H.R. 5780 would require the Cybersecurity and Infrastructure Security Agency (CISA) to provide information and guidance on securing critical infrastructure (such as power generation and transmission facilities) to state, local, and private stakeholders. CBO expects that, under the bill, CISA would provide that information on an agency website to help nonfederal entities protect themselves and their systems from terrorist threats. On the basis of information from CISA regarding similar information sharing programs, CBO estimates that it would cost $6 million in 2021 to develop and disseminate security guidance, training modules, and fact sheets. CBO expects that the department would need 13 new employees by 2022, at an average salary of $150,000, to communicate with the critical infrastructure community and to review additional materials for the website. In total, satisfying that requirement would cost $14 million over the 2020-2025 period, CBO estimates.

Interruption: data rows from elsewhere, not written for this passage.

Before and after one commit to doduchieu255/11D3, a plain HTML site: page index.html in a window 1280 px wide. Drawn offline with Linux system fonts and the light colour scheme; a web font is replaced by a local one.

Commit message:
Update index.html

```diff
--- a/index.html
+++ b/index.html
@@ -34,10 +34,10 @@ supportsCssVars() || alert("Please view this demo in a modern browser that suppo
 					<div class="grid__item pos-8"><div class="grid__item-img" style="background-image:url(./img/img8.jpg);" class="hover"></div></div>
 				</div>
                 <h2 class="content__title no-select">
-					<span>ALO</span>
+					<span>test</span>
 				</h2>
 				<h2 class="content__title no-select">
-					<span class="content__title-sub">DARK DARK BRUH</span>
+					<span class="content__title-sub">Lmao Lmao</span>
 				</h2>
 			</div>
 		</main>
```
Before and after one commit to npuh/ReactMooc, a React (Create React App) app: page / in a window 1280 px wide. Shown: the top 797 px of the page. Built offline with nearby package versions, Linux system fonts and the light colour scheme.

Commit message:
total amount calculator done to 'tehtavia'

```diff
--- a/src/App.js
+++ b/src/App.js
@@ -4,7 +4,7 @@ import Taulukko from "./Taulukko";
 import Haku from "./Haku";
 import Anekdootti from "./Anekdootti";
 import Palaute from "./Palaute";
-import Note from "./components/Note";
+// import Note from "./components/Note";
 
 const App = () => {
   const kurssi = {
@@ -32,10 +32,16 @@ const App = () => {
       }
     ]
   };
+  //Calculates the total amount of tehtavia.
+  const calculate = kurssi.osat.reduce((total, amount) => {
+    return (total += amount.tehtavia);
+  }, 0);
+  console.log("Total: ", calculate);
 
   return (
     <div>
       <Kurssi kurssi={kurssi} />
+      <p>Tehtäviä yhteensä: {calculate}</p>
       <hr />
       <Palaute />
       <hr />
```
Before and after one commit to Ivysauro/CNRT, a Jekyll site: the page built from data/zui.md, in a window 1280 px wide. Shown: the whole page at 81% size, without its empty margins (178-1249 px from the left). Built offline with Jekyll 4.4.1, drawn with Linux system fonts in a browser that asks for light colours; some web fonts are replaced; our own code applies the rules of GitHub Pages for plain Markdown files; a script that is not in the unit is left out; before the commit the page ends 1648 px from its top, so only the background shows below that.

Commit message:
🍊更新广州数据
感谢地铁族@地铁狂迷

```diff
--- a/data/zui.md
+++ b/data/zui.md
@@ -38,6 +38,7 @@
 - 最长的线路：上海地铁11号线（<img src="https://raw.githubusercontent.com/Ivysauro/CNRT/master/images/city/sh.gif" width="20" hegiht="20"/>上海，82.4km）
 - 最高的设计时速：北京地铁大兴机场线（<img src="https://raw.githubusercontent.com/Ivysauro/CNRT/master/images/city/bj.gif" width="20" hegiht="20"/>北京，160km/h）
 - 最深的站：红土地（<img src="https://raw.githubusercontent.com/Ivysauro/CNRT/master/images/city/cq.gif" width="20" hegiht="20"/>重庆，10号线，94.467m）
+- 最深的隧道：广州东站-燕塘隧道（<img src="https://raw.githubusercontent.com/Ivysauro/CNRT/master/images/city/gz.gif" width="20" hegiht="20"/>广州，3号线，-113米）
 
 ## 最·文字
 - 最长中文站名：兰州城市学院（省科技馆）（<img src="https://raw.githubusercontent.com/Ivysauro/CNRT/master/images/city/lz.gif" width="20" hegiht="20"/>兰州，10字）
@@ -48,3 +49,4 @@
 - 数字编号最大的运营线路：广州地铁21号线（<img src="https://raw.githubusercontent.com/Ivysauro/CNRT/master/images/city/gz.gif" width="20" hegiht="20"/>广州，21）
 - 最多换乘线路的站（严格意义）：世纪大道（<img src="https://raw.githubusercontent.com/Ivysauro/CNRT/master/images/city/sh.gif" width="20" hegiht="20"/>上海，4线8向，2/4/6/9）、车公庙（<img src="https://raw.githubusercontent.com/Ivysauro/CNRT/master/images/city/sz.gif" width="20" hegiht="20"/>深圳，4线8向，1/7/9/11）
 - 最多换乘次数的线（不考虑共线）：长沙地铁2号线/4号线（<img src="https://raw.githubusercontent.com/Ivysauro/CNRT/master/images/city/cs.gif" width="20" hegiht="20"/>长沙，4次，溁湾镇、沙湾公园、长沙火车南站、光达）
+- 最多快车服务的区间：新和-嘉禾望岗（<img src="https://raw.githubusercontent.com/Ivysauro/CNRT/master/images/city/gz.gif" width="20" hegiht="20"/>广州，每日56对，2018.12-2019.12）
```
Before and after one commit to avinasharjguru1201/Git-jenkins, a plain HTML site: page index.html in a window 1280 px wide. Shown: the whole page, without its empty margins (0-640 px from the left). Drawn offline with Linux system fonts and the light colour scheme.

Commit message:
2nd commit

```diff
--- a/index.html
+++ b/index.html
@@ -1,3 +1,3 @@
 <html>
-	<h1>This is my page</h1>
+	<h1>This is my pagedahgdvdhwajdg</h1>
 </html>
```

The bill also would authorize CISA to train state and local officials to assess risks to critical infrastructure through a one-year pilot program. Using information on the costs of similar training efforts, CBO estimates that it would cost $5 million to develop the curriculum and materials for the pilot program. If CISA chose to continue the pilot program after one year, costs would be higher than CBO estimates.
Satisfying the bill’s reporting requirements would cost less than $500,000 over the 2020-2025 period.
For this estimate, CBO assumes that the bill will be enacted in fiscal year 2020. Under that assumption, CISA could incur some costs in 2020, but CBO expects that most of the costs would be incurred in 2021 and later. In total, CBO estimates that implementing H.R.5780 would cost $19million over the 2020-2025 period (see Table 1). Such spending would be subject to the availability of appropriations.